At a time when honest, factual journalism is under attack and the internet is flooded with fake news, the Knight Foundation and two partners have issued an open call for ideas on how to improve the flow of accurate information to the public.
The drive for solutions will provide up to 20 people with $50,000 grants to create prototypes of their proposals.
“It’s a response to the spread of misinformation online, the impact of social-media echo chambers, our distrust of the media,” said Jennifer Preston, the Knight Foundation's vice president for journalism. “What’s happened is, we’ve lost our ability to share a common set of facts. You need that to foster a constructive civic debate.”
The Knight Foundation, the Washington-based Democracy Fund, and the Rita Allen Foundation in Princeton are seeking new ideas from technologists, journalists, designers, teachers and researchers, from those working in nonprofits, for-profits, and startups — from all who think they know a way to build trust in journalism.
Knight will run the call through its Prototype Fund, which specializes in the quick development of early-stage ideas.

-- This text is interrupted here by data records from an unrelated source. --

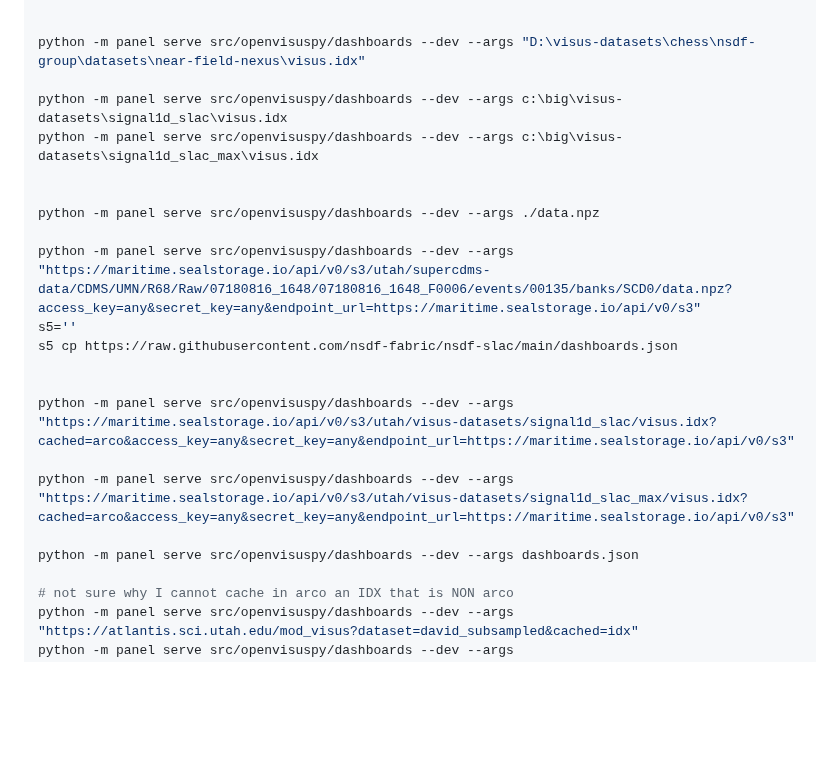
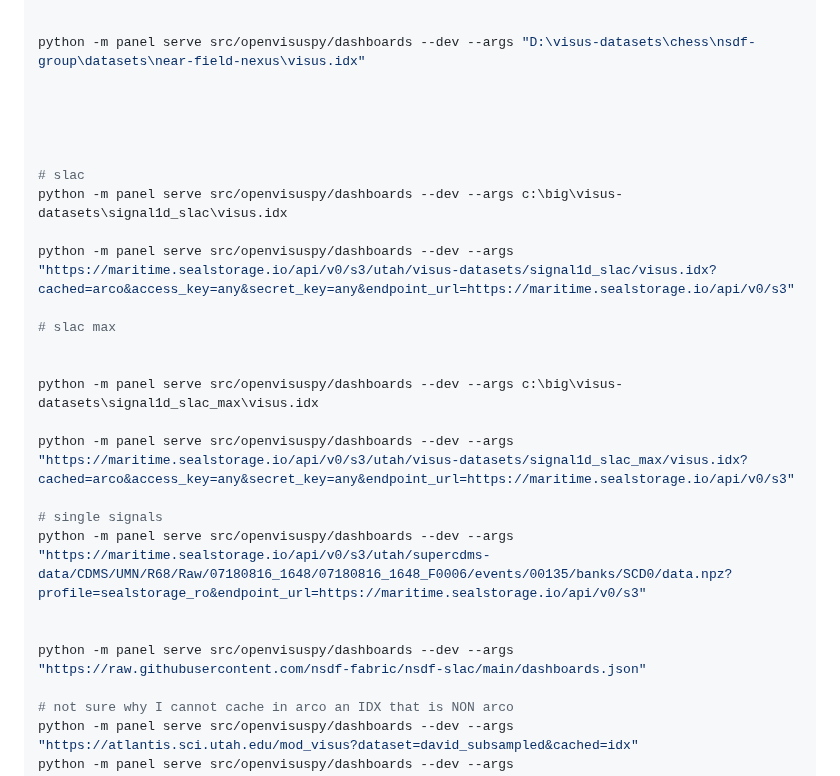
Before and after one commit to sci-visus/openvisuspy, a Markdown page: README.md, the part around the change. Rendered like a GitHub page; blank space fills up the shorter version.

Commit message:
new version

```diff
--- a/README.md
+++ b/README.md
@@ -81,22 +81,27 @@ python -m panel serve src/openvisuspy/dashboards --dev --args "D:/visus-datasets
 
 python -m panel serve src/openvisuspy/dashboards --dev --args "D:\visus-datasets\chess\nsdf-group\datasets\near-field-nexus\visus.idx"
 
-python -m panel serve src/openvisuspy/dashboards --dev --args c:\big\visus-datasets\signal1d_slac\visus.idx
-python -m panel serve src/openvisuspy/dashboards --dev --args c:\big\visus-datasets\signal1d_slac_max\visus.idx
 
 
-python -m panel serve src/openvisuspy/dashboards --dev --args ./data.npz
 
-python -m panel serve src/openvisuspy/dashboards --dev --args "https://maritime.sealstorage.io/api/v0/s3/utah/supercdms-data/CDMS/UMN/R68/Raw/07180816_1648/07180816_1648_F0006/events/00135/banks/SCD0/data.npz?access_key=any&secret_key=any&endpoint_url=https://maritime.sealstorage.io/api/v0/s3"
-s5=''
-s5 cp https://raw.githubusercontent.com/nsdf-fabric/nsdf-slac/main/dashboards.json
 
+# slac
+python -m panel serve src/openvisuspy/dashboards --dev --args c:\big\visus-datasets\signal1d_slac\visus.idx
 
 python -m panel serve src/openvisuspy/dashboards --dev --args "https://maritime.sealstorage.io/api/v0/s3/utah/visus-datasets/signal1d_slac/visus.idx?cached=arco&access_key=any&secret_key=any&endpoint_url=https://maritime.sealstorage.io/api/v0/s3"
 
+# slac max
+
+
+python -m panel serve src/openvisuspy/dashboards --dev --args c:\big\visus-datasets\signal1d_slac_max\visus.idx
+
 python -m panel serve src/openvisuspy/dashboards --dev --args "https://maritime.sealstorage.io/api/v0/s3/utah/visus-datasets/signal1d_slac_max/visus.idx?cached=arco&access_key=any&secret_key=any&endpoint_url=https://maritime.sealstorage.io/api/v0/s3"
 
-python -m panel serve src/openvisuspy/dashboards --dev --args dashboards.json
+# single signals
+python -m panel serve src/openvisuspy/dashboards --dev --args "https://maritime.sealstorage.io/api/v0/s3/utah/supercdms-data/CDMS/UMN/R68/Raw/07180816_1648/07180816_1648_F0006/events/00135/banks/SCD0/data.npz?profile=sealstorage_ro&endpoint_url=https://maritime.sealstorage.io/api/v0/s3"
+
+
+python -m panel serve src/openvisuspy/dashboards --dev --args "https://raw.githubusercontent.com/nsdf-fabric/nsdf-slac/main/dashboards.json"
 
 # not sure why I cannot cache in arco an IDX that is NON arco
 python -m panel serve src/openvisuspy/dashboards --dev --args "https://atlantis.sci.utah.edu/mod_visus?dataset=david_subsampled&cached=idx"
```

Tom Glaisyer, director of the Public Square program at the Democracy Fund, said the spread of false information erodes trust in public institutions and encourages hyper-partisanship. The fund wants to help look for ideas that sort fact from fiction and promote civil dialogue, he said.

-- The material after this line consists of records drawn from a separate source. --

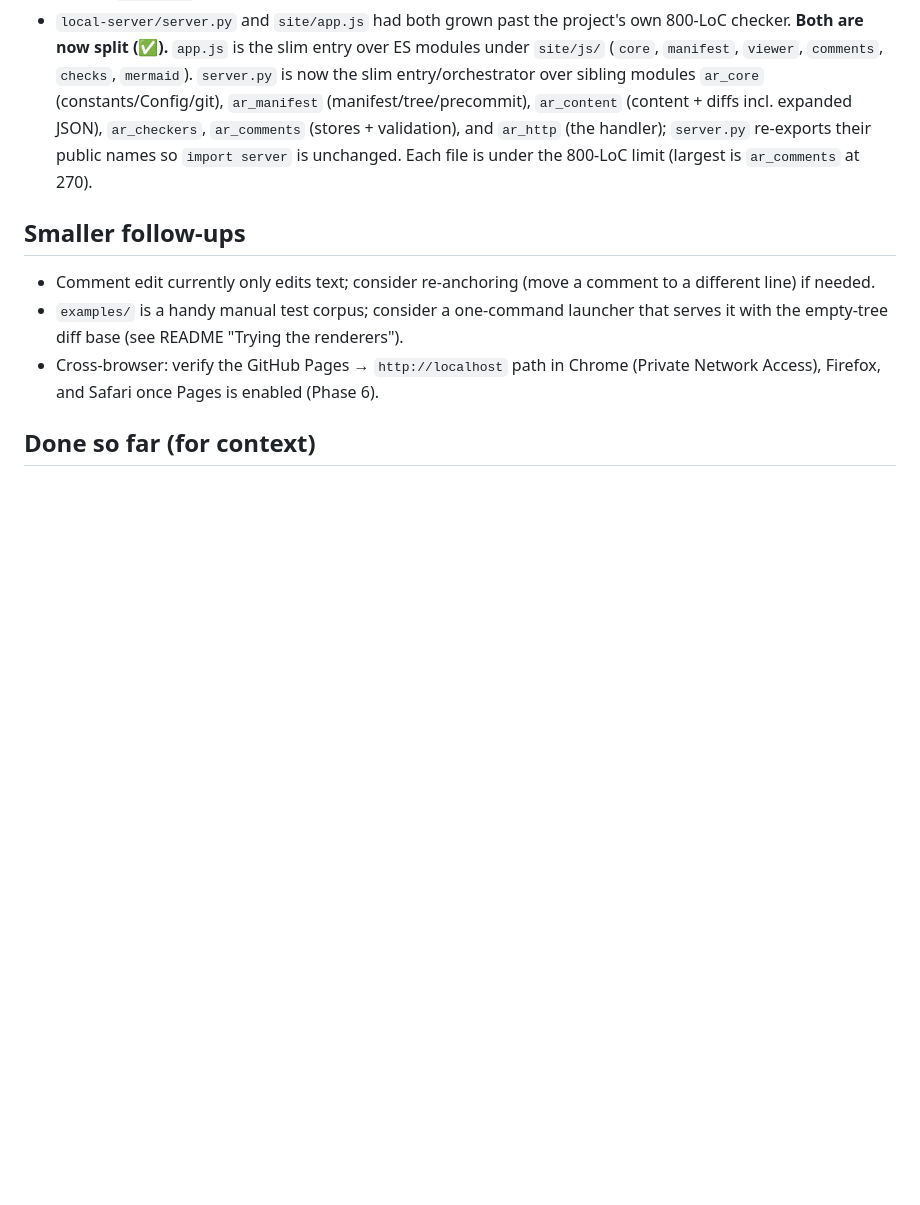
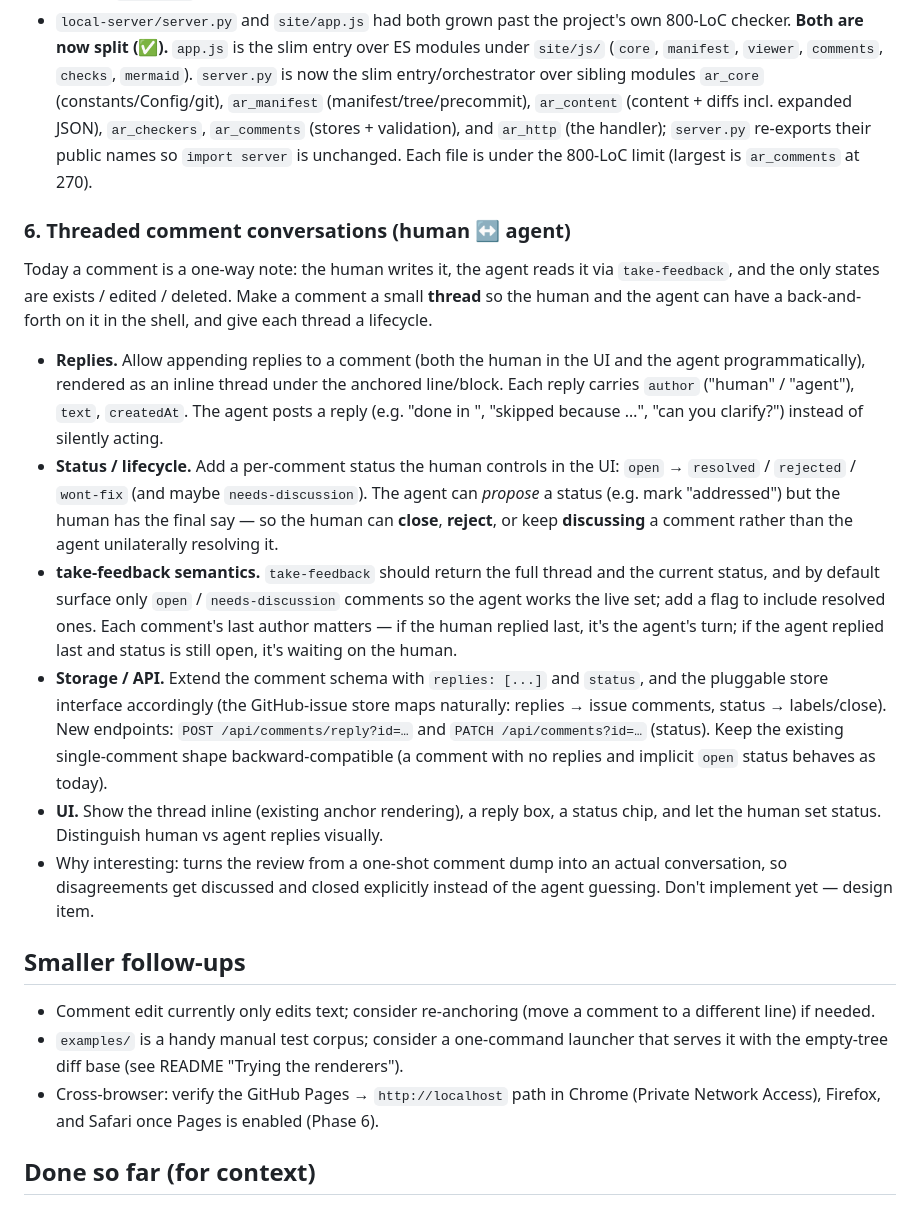
Before and after one commit to wangxi-dev/agentic-review, a Markdown page: next-step.md, the part around the change. GitHub-like rendering; blank space fills up the shorter version.

Commit message:
docs(next-step): add threaded comment conversations backlog item
Capture human <-> agent comment threads (replies + status lifecycle) as
a design item: agent can reply/propose status, human can close/reject/
keep discussing, with take-feedback surfacing the live set.

Co-Authored-By: Claude Opus 4.8 (1M context) <noreply@anthropic.com>

```diff
--- a/next-step.md
+++ b/next-step.md
@@ -117,6 +117,39 @@ safe. So `port`/`api` only *locate* the bridge; the **token authorizes** it.
   unchanged. Each file is under the 800-LoC limit (largest is `ar_comments` at
   270).
 
+### 6. Threaded comment conversations (human ↔ agent)
+Today a comment is a one-way note: the human writes it, the agent reads it via
+`take-feedback`, and the only states are exists / edited / deleted. Make a comment
+a small **thread** so the human and the agent can have a back-and-forth on it in
+the shell, and give each thread a lifecycle.
+- **Replies.** Allow appending replies to a comment (both the human in the UI and
+  the agent programmatically), rendered as an inline thread under the anchored
+  line/block. Each reply carries `author` ("human" / "agent"), `text`,
+  `createdAt`. The agent posts a reply (e.g. "done in <commit>", "skipped because
+  …", "can you clarify?") instead of silently acting.
+- **Status / lifecycle.** Add a per-comment status the human controls in the UI:
+  `open` → `resolved` / `rejected` / `wont-fix` (and maybe `needs-discussion`).
+  The agent can *propose* a status (e.g. mark "addressed") but the human has the
+  final say — so the human can **close**, **reject**, or keep **discussing** a
+  comment rather than the agent unilaterally resolving it.
+- **take-feedback semantics.** `take-feedback` should return the full thread and
+  the current status, and by default surface only `open` / `needs-discussion`
+  comments so the agent works the live set; add a flag to include resolved ones.
+  Each comment's last author matters — if the human replied last, it's the agent's
+  turn; if the agent replied last and status is still open, it's waiting on the
+  human.
+- **Storage / API.** Extend the comment schema with `replies: [...]` and `status`,
+  and the pluggable store interface accordingly (the GitHub-issue store maps
+  naturally: replies → issue comments, status → labels/close). New endpoints:
+  `POST /api/comments/reply?id=…` and `PATCH /api/comments?id=…` (status). Keep
+  the existing single-comment shape backward-compatible (a comment with no replies
+  and implicit `open` status behaves as today).
+- **UI.** Show the thread inline (existing anchor rendering), a reply box, a status
+  chip, and let the human set status. Distinguish human vs agent replies visually.
+- Why interesting: turns the review from a one-shot comment dump into an actual
+  conversation, so disagreements get discussed and closed explicitly instead of
+  the agent guessing. Don't implement yet — design item.
+
 ## Smaller follow-ups
 
 - Comment edit currently only edits text; consider re-anchoring (move a comment to
```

“There’s no ‘silver bullet’ solution,” Glaisyer said. “We need good journalism, and we need the public to trust it.... We want to strengthen the public square, so our political system can deliver on its promise to the American people.”
The call comes at a critical time, as President Trump has dismissed the reporting of top American news organizations as “fake news,” and the internet offers a unending reel of imagined stories and claims.

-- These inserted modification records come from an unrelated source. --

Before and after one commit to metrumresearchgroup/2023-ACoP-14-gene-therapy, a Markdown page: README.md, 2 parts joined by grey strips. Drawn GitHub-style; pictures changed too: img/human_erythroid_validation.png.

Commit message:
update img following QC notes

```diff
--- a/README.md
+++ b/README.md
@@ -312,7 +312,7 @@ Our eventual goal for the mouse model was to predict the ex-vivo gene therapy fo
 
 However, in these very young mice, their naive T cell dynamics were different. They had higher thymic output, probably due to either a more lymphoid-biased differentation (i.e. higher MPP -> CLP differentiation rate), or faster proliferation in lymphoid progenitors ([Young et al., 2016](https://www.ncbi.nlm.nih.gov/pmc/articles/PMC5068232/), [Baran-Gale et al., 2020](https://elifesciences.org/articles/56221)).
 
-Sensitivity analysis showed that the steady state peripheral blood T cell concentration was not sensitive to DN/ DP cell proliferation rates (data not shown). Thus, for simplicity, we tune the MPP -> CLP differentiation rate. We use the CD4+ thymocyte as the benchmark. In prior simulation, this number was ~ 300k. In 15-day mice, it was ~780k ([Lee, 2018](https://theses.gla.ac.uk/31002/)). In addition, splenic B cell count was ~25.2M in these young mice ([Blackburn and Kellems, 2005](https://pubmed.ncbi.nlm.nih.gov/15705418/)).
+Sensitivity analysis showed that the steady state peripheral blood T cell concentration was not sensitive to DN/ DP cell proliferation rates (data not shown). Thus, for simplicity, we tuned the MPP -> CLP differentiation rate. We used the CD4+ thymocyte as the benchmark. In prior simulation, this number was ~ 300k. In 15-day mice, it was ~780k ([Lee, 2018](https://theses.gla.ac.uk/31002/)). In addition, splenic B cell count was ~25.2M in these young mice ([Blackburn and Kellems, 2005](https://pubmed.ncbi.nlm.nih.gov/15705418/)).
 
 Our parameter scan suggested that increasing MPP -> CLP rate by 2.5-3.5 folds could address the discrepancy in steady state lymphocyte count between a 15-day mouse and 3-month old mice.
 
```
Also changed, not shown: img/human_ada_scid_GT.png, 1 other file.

Meanwhile, mainstream U.S. newspapers and TV news programs have suffered from an erosion of advertising revenue and the migration of readers to free news sites online. The Inquirer, the Daily News, and Philly.com, like others, have been battered by cutbacks, layoffs and shrinking revenues.
The new call seeks ideas simple or complicated — whatever looks promising. Topics can include the role of algorithms in readership, efforts to build bridges across ideological divides, and strategies to ensure that news organizations faithfully serve their communities.
It encourages responses from people who might not normally engage with foundations.
“Instead of just saying, 'We’re looking for early stage ideas to battle fake news' — that’s part of it,” Preston said. “The flip side is, 'What can we do to improve the flow of accurate information?' ... One of the problems we have in our industry is, we produce a lot of great, factual information, but we don’t always do a great job of getting it into the hands of people who need it.”
The Democracy Fund invests in change-making organizations that seek to strengthen the American democratic system, and the Rita Allen Foundation seeks breakthrough solutions to significant societal problems.
“We look forward to accelerating the diverse, collaborative new approaches that will emerge from this initiative,” said foundation president Elizabeth Good Christopherson.
Applications will be accepted until 5 p.m. April 3. Winners will be named in June. More information is available at knightfoundation.org/informed.